JournalJ Am Heart Assoc
Date Published2019 Sep 03

Background Cardiac arrest (CA) has been a leading cause of death for many decades. Despite years of research, we still do not understand how each organ responds to the reintroduction of blood flow after prolonged CA. Following changes in metabolites of individual organs after CA and resuscitation gives context to the efficiency and limitations of current resuscitation protocols. Methods and Results Adult male Sprague-Dawley rats were arbitrarily assigned into 3 groups: control, 20 minutes of CA, or 20 minutes of CA followed by 30 minutes of cardiopulmonary bypass resuscitation. The rats were euthanized by decapitation to harvest brain, heart, kidney, and liver tissues. The obtained tissue samples were analyzed by ultra-high-performance liquid chromatography-high-accuracy mass spectrometry for comprehensive metabolomics evaluation. After resuscitation, the brain showed decreased glycolysis metabolites and fatty acids and increased amino acids compared with control.

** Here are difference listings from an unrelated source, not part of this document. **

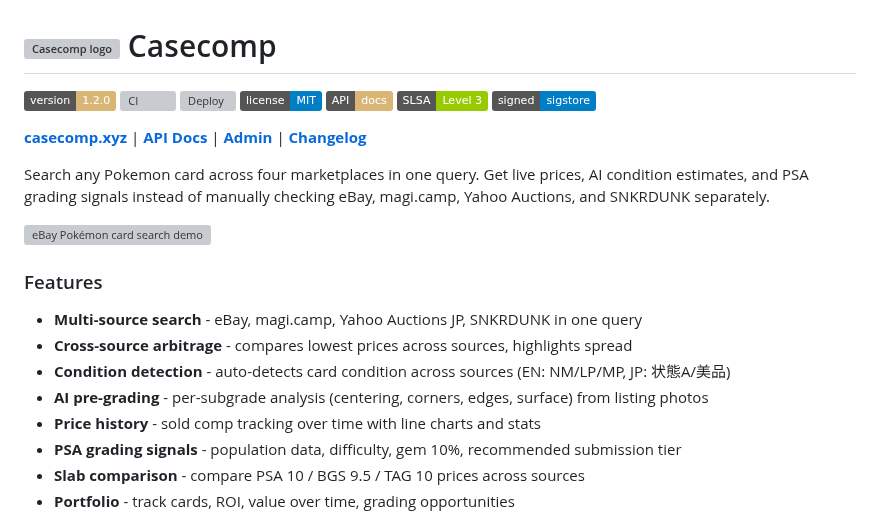
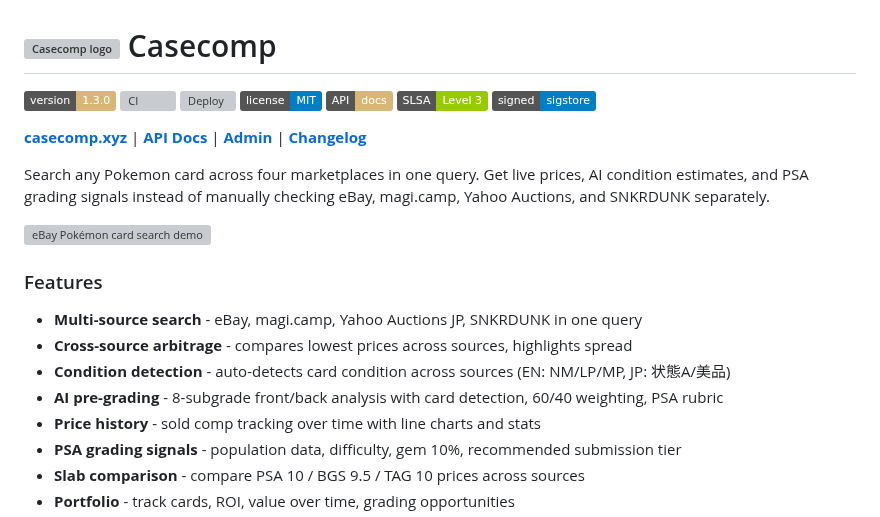
Before and after one commit to Pyronewbic/casecomp, a Markdown page: README.md, the part around the change. Drawn GitHub-style; badges without logos; grey boxes are pictures that could not be loaded.

```diff
--- a/README.md
+++ b/README.md
@@ -1,6 +1,6 @@
 # <img src="logos/casecomp-logo.svg" width="32" height="32" alt="Casecomp logo" /> Casecomp
 
-[![Version](https://img.shields.io/badge/version-1.2.0-d9b676)](CHANGELOG.md)
+[![Version](https://img.shields.io/badge/version-1.3.0-d9b676)](CHANGELOG.md)
 [![CI](https://github.com/Pyronewbic/casecomp/actions/workflows/ci.yml/badge.svg)](https://github.com/Pyronewbic/casecomp/actions/workflows/ci.yml)
 [![Deploy](https://github.com/Pyronewbic/casecomp/actions/workflows/deploy.yml/badge.svg)](https://github.com/Pyronewbic/casecomp/actions/workflows/deploy.yml)
 [![License](https://img.shields.io/badge/license-MIT-blue)](LICENSE)
@@ -19,7 +19,7 @@ Search any Pokemon card across four marketplaces in one query. Get live prices,
 - **Multi-source search** - eBay, magi.camp, Yahoo Auctions JP, SNKRDUNK in one query
 - **Cross-source arbitrage** - compares lowest prices across sources, highlights spread
 - **Condition detection** - auto-detects card condition across sources (EN: NM/LP/MP, JP: 状態A/美品)
-- **AI pre-grading** - per-subgrade analysis (centering, corners, edges, surface) from listing photos
+- **AI pre-grading** - 8-subgrade front/back analysis with card detection, 60/40 weighting, PSA rubric
 - **Price history** - sold comp tracking over time with line charts and stats
 - **PSA grading signals** - population data, difficulty, gem 10%, recommended submission tier
 - **Slab comparison** - compare PSA 10 / BGS 9.5 / TAG 10 prices across sources
```
Also changed, not shown: CHANGELOG.md (+21 -0 lines), docs/internals.md (+23 -13 lines).
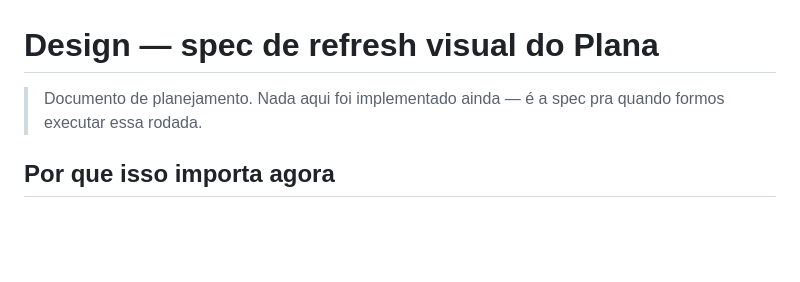
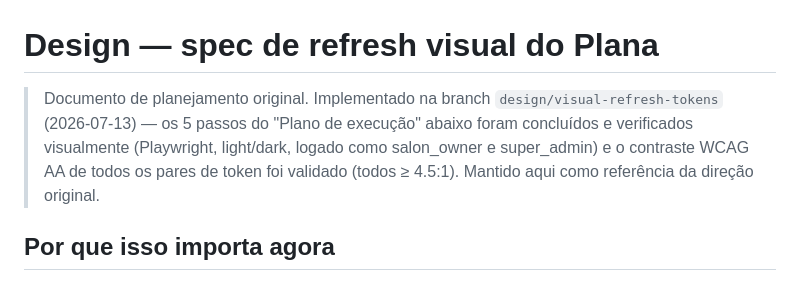
Before and after one commit to joaopedroplinta/Plana, a Markdown page: DESIGN.md, the part around the change. Drawn GitHub-style; blank space fills up the shorter version.

Commit message:
docs: marca o refresh visual do DESIGN.md como implementado
Co-Authored-By: Claude Sonnet 5 <noreply@anthropic.com>

```diff
--- a/DESIGN.md
+++ b/DESIGN.md
@@ -1,7 +1,11 @@
 # Design — spec de refresh visual do Plana
 
-> Documento de planejamento. Nada aqui foi implementado ainda — é a spec pra
-> quando formos executar essa rodada.
+> Documento de planejamento original. Implementado na branch
+> `design/visual-refresh-tokens` (2026-07-13) — os 5 passos do "Plano de
+> execução" abaixo foram concluídos e verificados visualmente (Playwright,
+> light/dark, logado como salon_owner e super_admin) e o contraste
+> WCAG AA de todos os pares de token foi validado (todos ≥ 4.5:1). Mantido
+> aqui como referência da direção original.
 
 ## Por que isso importa agora
 
```
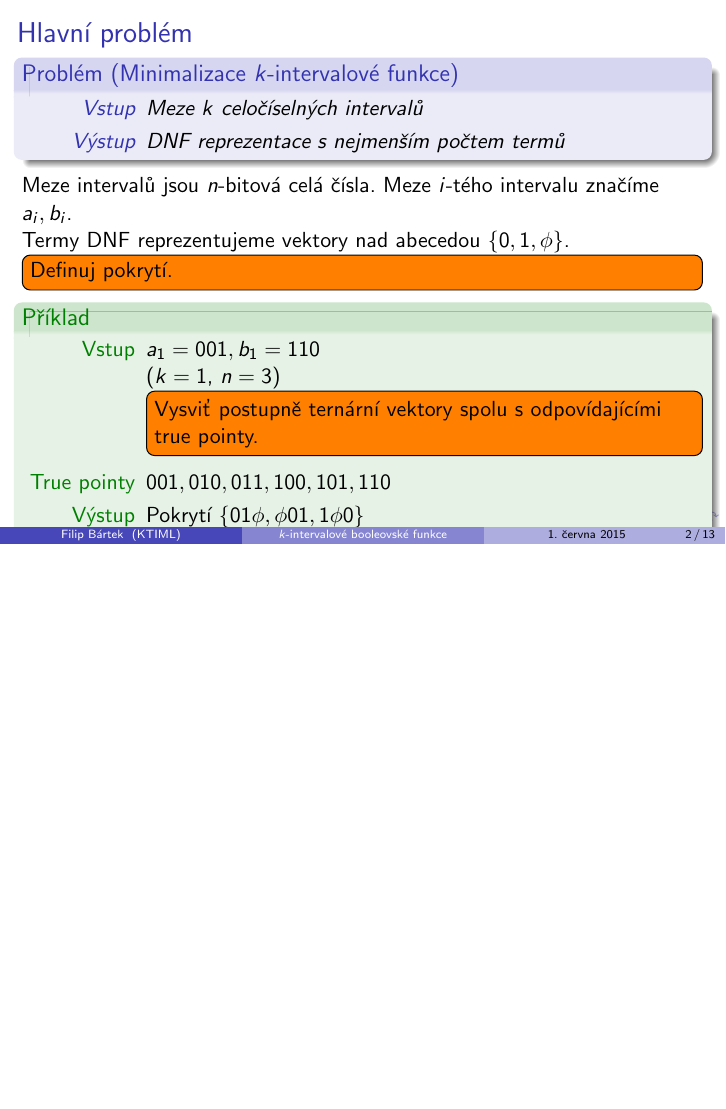
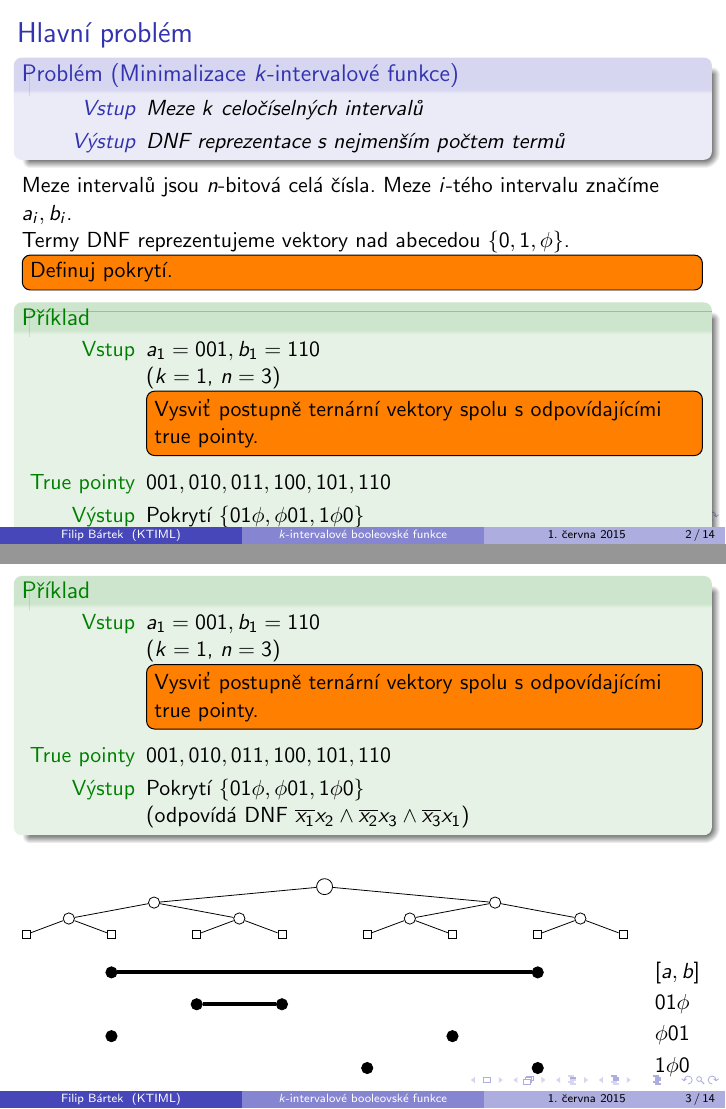
Before and after one commit to filipbartek/ibf, LaTeX slides (defense.tex, which reads fig/defense-001-110.tex): page 2 of 14 before the commit and pages 2 and 3 of 15 after it, the two joined at a grey line, the shorter picture padded with empty space. Compiled offline with pdfLaTeX.

Commit message:
Add a frame with a picture

```diff
--- a/defense.tex
+++ b/defense.tex
@@ -109,6 +109,38 @@ $\nott{x_1} x_2
 \wedge \nott{x_3} x_1$)
 \end{description}
 \end{example}
+
+\end{frame}
+
+\begin{frame}
+
+\begin{example}
+\begin{description}
+\item[Vstup] $a_1 = 001, b_1 = 110$
+
+($k=1$, $n=3$)
+
+\todo[inline]{Vysviť postupně ternární vektory spolu s odpovídajícími true pointy.}
+
+\item[True pointy]
+$001, 010, 011, 100, 101, 110$
+
+\item[Výstup]
+Pokrytí $\curly{01 \phi, \phi 01, 1 \phi 0}$
+
+(odpovídá \acrshort{dnf}
+$\nott{x_1} x_2
+\wedge
+\nott{x_2} x_3
+\wedge \nott{x_3} x_1$)
+\end{description}
+\end{example}
+
+\begin{figure}[h]
+\centering
+\input{fig/defense-001-110}
+%\label{fig:001100}
+\end{figure}
 
 \end{frame}
 
--- /dev/null
+++ b/fig/defense-001-110.tex
@@ -0,0 +1,74 @@
+% http://www.texample.net/tikz/examples/coin-flipping/
+\newcommand{\figwidth}{\textwidth}
+\newcommand{\leveldistance}{8pt}
+\newcommand{\tpdistance}{16pt}
+\newcommand{\tphalfheight}{6pt}
+\newcommand{\tpdescwidth}{32pt}
+
+\begin{tikzpicture}[
+    %scale = 1,
+    %transform shape,
+    %thick,
+    %grow = down,  % alignment of characters
+    level 1/.style = {sibling distance=\figwidth / 2},
+    level 2/.style = {sibling distance=\figwidth / 4},
+    level 3/.style = {sibling distance=\figwidth / 8},
+    level distance = \leveldistance,
+    inner/.style = {draw, circle, inner sep=2pt},
+    leaf/.style = {inner, rectangle},
+    root/.style = {inner, minimum size=8pt},
+    point/.style = {draw, circle, inner sep=2pt},
+    truepoint/.style = {point, fill = black},
+    falsepoint/.style = {point, fill = white},
+    trueinterval/.style = {line width = 2pt},
+    tpdesc/.style = {text width = \tpdescwidth}
+  ]
+  \node[root] (eps) {}
+   child { node[inner] (0) {}
+     child { node[inner] (00) {}
+       child { node[leaf] (000) {}}
+       child { node[leaf] (001) {}}
+     }
+     child { node[inner] (01) {}
+       child { node[leaf] (010) {}}
+       child { node[leaf] (011) {}}
+     }
+   }
+   child {   node[inner] (1) {}
+     child { node[inner] (10) {}
+       child { node[leaf] (100) {}}
+       child { node[leaf] (101) {}}
+     }
+     child { node[inner] (11) {}
+       child { node[leaf] (110) {}}
+       child { node[leaf] (111) {}
+         child [grow=right, level distance=32pt] {node (A) {} edge from parent[draw=none]}
+       }
+     }
+   };
+
+  \begin{scope}[nodes = {draw = none}]
+    \begin{scope}[nodes = {below = \tpdistance}]
+      \node [name = a, truepoint] at (001) {};
+      \node [name = b, truepoint] at (110) {};
+      \draw [trueinterval] (a) -- (b) node {};
+    \end{scope}
+    \node [tpdesc, below=\tpdistance - \tphalfheight] at (A) {$\interval{a}{b}$};
+    \begin{scope}[nodes = {below = \tpdistance * 2}]
+      \node [name = 01p010, truepoint] at (010) {};
+      \node [name = 01p011, truepoint] at (011) {};
+      \draw [trueinterval] (01p010) -- (01p011) node {};
+    \end{scope}
+    \node [tpdesc, below=\tpdistance * 2 - \tphalfheight] at (A) {$01 \phi$};
+    \begin{scope}[nodes = {below = \tpdistance * 3}]
+      \node [truepoint] at (001) {};
+      \node [truepoint] at (101) {};
+    \end{scope}
+    \node [tpdesc, below=\tpdistance * 3 - \tphalfheight] at (A) {$\phi 01$};
+    \begin{scope}[nodes = {below = \tpdistance * 4}]
+      \node [truepoint] at (100) {};
+      \node [truepoint] at (110) {};
+    \end{scope}
+    \node [tpdesc, below=\tpdistance * 4 - \tphalfheight] at (A) {$1 \phi 0$};
+  \end{scope}
+\end{tikzpicture}
```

Similarly, the heart displayed alterations mostly in amino acids. The kidney showed decreased amino acid and fatty acid pools with severely increased tricarboxylic acid cycle metabolites following resuscitation, while the liver showed minimal alterations with slight changes in the lipid pool. Each tissue has a distinct pattern of metabolite changes after ischemia/reperfusion. Furthermore, resuscitation worsens the metabolic dysregulation in the brain and kidney, while it normalizes metabolism in the heart. Conclusions Developing metabolic profiles using a global metabolome analysis identifies the variable nature of metabolites in individual organs after CA and reperfusion, establishing a stark contrast between the normalized heart and liver and the exacerbated brain and kidney, only after the reestablishment of blood circulation.

Alternate JournalJ Am Heart Assoc
PubMed ID31475603
PubMed Central IDPMC6755859